It was early in my elementary school year, when I first learned about silent reading.
“Now open page 27 and read the paragraph silently,” my teacher said.
Bewildered, I opened my book and paused, wondering what that meant. I looked around and saw everyone staring, silently, at their books on their tables. Seemed easy.
So I looked back at mine, I opened my mouth, tried to start reading, but my voice came out. This is not right, I thought. I tried to read it again, this time I could manage to have my voice lower. The girl sitting next to me looked at me, amused.
“Just read it with your mouth closed,” she whispered.
So I did. But damn, that was impossible! Every time I try, I couldn’t do what seemed so easy for the rest of my classmates. I felt like an idiot. It was really frustrating. I spent the hours hoping the teacher would not ask me any questions.
The next day some kind of miracle happened.
It was a lazy afternoon when I pretended to be busy with an open book on my lap. I stared at the boring text there, contemplating words by words. AT first, it was just about going though words. Then I realized I was reading those words from the beginning to the end of that page.

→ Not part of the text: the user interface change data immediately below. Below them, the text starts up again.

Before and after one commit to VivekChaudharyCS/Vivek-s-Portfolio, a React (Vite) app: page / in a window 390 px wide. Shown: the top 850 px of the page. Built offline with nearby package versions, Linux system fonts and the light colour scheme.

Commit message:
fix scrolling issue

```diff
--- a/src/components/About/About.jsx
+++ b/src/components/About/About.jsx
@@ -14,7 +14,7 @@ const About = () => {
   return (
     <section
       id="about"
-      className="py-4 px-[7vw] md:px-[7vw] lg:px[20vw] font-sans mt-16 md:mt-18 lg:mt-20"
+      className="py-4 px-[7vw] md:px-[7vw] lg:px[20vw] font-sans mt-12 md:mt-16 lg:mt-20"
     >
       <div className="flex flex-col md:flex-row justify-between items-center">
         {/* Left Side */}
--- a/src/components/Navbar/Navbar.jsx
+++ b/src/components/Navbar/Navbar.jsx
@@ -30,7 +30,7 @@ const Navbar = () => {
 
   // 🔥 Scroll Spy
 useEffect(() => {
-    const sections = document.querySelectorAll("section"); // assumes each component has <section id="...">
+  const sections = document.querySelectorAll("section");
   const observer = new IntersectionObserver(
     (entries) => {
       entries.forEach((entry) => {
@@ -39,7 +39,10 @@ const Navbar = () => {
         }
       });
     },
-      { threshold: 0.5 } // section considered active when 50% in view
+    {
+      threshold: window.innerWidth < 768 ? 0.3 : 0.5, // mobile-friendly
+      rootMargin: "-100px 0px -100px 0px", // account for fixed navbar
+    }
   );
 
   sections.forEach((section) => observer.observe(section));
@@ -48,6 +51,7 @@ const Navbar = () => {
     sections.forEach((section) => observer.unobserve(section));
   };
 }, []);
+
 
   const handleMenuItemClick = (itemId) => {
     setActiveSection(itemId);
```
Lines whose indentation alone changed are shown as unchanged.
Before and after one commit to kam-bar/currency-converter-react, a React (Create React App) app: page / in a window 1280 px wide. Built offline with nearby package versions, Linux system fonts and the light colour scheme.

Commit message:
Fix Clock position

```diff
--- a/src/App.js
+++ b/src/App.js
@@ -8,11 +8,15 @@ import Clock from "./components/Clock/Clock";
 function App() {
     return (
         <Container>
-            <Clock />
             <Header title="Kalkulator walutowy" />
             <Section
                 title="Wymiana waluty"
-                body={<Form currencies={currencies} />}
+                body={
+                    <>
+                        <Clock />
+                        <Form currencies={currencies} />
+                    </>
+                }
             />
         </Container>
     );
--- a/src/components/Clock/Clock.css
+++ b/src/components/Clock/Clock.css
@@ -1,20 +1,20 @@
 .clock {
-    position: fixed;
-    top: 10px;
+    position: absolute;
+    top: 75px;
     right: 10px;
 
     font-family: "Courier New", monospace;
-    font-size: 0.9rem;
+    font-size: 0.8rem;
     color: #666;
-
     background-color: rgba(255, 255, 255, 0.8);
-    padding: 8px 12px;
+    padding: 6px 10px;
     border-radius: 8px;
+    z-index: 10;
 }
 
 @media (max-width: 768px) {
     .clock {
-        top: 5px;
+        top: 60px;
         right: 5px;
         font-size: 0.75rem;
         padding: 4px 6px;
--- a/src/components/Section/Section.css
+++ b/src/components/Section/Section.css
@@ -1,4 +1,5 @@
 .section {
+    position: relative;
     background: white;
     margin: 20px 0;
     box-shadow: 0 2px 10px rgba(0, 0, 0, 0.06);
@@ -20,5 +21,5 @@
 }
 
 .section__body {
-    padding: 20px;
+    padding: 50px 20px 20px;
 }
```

Voila! Just like that I started to read silently with my mouth shut. It was so magical.